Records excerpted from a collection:

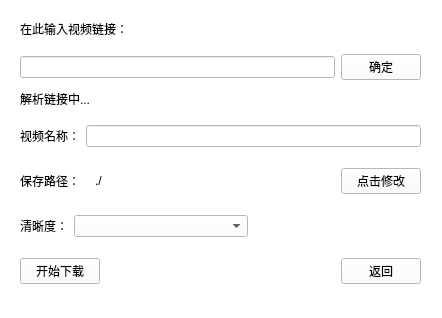
linjiaqin12138/BilibiliDownLoad, file bilibili.ui: the form before one commit.
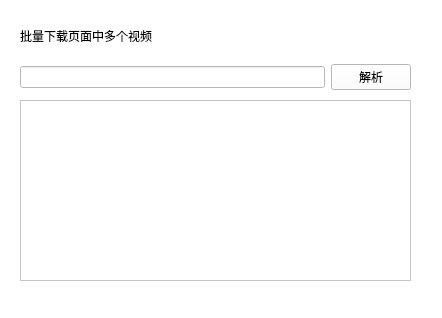
The form after the commit. Icons and pictures are not drawn.

Patch:
```diff
--- a/bilibili.ui
+++ b/bilibili.ui
@@ -51,7 +51,7 @@
      </rect>
     </property>
     <property name="currentIndex">
-     <number>1</number>
+     <number>2</number>
     </property>
     <widget class="QWidget" name="MainPage">
      <widget class="QLabel" name="label">
@@ -159,7 +159,7 @@
        <string>解析链接中...</string>
       </property>
      </widget>
-     <widget class="QWidget" name="">
+     <widget class="QWidget" name="layoutWidget">
       <property name="geometry">
        <rect>
         <x>20</x>
@@ -181,12 +181,12 @@
        </item>
       </layout>
      </widget>
-     <widget class="QWidget" name="">
+     <widget class="QWidget" name="layoutWidget">
       <property name="geometry">
        <rect>
         <x>20</x>
         <y>110</y>
-        <width>401</width>
+        <width>412</width>
         <height>191</height>
        </rect>
       </property>
@@ -326,7 +326,66 @@
       </layout>
      </widget>
     </widget>
-    <widget class="QWidget" name="page"/>
+    <widget class="QWidget" name="DownLoadMorePage">
+     <widget class="QLabel" name="lbmessage">
+      <property name="geometry">
+       <rect>
+        <x>20</x>
+        <y>20</y>
+        <width>201</width>
+        <height>31</height>
+       </rect>
+      </property>
+      <property name="text">
+       <string>批量下载页面中多个视频</string>
+      </property>
+     </widget>
+     <widget class="QScrollArea" name="scrollArea">
+      <property name="geometry">
+       <rect>
+        <x>20</x>
+        <y>100</y>
+        <width>391</width>
+        <height>181</height>
+       </rect>
+      </property>
+      <property name="widgetResizable">
+       <bool>true</bool>
+      </property>
+      <widget class="QWidget" name="scrollAreaWidgetContents">
+       <property name="geometry">
+        <rect>
+         <x>0</x>
+         <y>0</y>
+         <width>389</width>
+         <height>179</height>
+        </rect>
+       </property>
+      </widget>
+     </widget>
+     <widget class="QWidget" name="">
+      <property name="geometry">
+       <rect>
+        <x>20</x>
+        <y>60</y>
+        <width>391</width>
+        <height>35</height>
+       </rect>
+      </property>
+      <layout class="QHBoxLayout" name="horizontalLayout_6">
+       <item>
+        <widget class="QLineEdit" name="lEUrlMore"/>
+       </item>
+       <item>
+        <widget class="QPushButton" name="pushButton">
+         <property name="text">
+          <string>解析</string>
+         </property>
+        </widget>
+       </item>
+      </layout>
+     </widget>
+    </widget>
    </widget>
   </widget>
   <widget class="QMenuBar" name="menubar">
```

> [Work to complete]
Every line of the data above should be quoted exactly. Omit the pictures.

> [Response to the exercise]
linjiaqin12138/BilibiliDownLoad, file bilibili.ui: the form before one commit.
The form after the commit. Icons and pictures are not drawn.

Patch:
```diff
--- a/bilibili.ui
+++ b/bilibili.ui
@@ -51,7 +51,7 @@
      </rect>
     </property>
     <property name="currentIndex">
-     <number>1</number>
+     <number>2</number>
     </property>
     <widget class="QWidget" name="MainPage">
      <widget class="QLabel" name="label">
@@ -159,7 +159,7 @@
        <string>解析链接中...</string>
       </property>
      </widget>
-     <widget class="QWidget" name="">
+     <widget class="QWidget" name="layoutWidget">
       <property name="geometry">
        <rect>
         <x>20</x>
@@ -181,12 +181,12 @@
        </item>
       </layout>
      </widget>
-     <widget class="QWidget" name="">
+     <widget class="QWidget" name="layoutWidget">
       <property name="geometry">
        <rect>
         <x>20</x>
         <y>110</y>
-        <width>401</width>
+        <width>412</width>
         <height>191</height>
        </rect>
       </property>
@@ -326,7 +326,66 @@
       </layout>
      </widget>
     </widget>
-    <widget class="QWidget" name="page"/>
+    <widget class="QWidget" name="DownLoadMorePage">
+     <widget class="QLabel" name="lbmessage">
+      <property name="geometry">
+       <rect>
+        <x>20</x>
+        <y>20</y>
+        <width>201</width>
+        <height>31</height>
+       </rect>
+      </property>
+      <property name="text">
+       <string>批量下载页面中多个视频</string>
+      </property>
+     </widget>
+     <widget class="QScrollArea" name="scrollArea">
+      <property name="geometry">
+       <rect>
+        <x>20</x>
+        <y>100</y>
+        <width>391</width>
+        <height>181</height>
+       </rect>
+      </property>
+      <property name="widgetResizable">
+       <bool>true</bool>
+      </property>
+      <widget class="QWidget" name="scrollAreaWidgetContents">
+       <property name="geometry">
+        <rect>
+         <x>0</x>
+         <y>0</y>
+         <width>389</width>
+         <height>179</height>
+        </rect>
+       </property>
+      </widget>
+     </widget>
+     <widget class="QWidget" name="">
+      <property name="geometry">
+       <rect>
+        <x>20</x>
+        <y>60</y>
+        <width>391</width>
+        <height>35</height>
+       </rect>
+      </property>
+      <layout class="QHBoxLayout" name="horizontalLayout_6">
+       <item>
+        <widget class="QLineEdit" name="lEUrlMore"/>
+       </item>
+       <item>
+        <widget class="QPushButton" name="pushButton">
+         <property name="text">
+          <string>解析</string>
+         </property>
+        </widget>
+       </item>
+      </layout>
+     </widget>
+    </widget>
    </widget>
   </widget>
   <widget class="QMenuBar" name="menubar">
```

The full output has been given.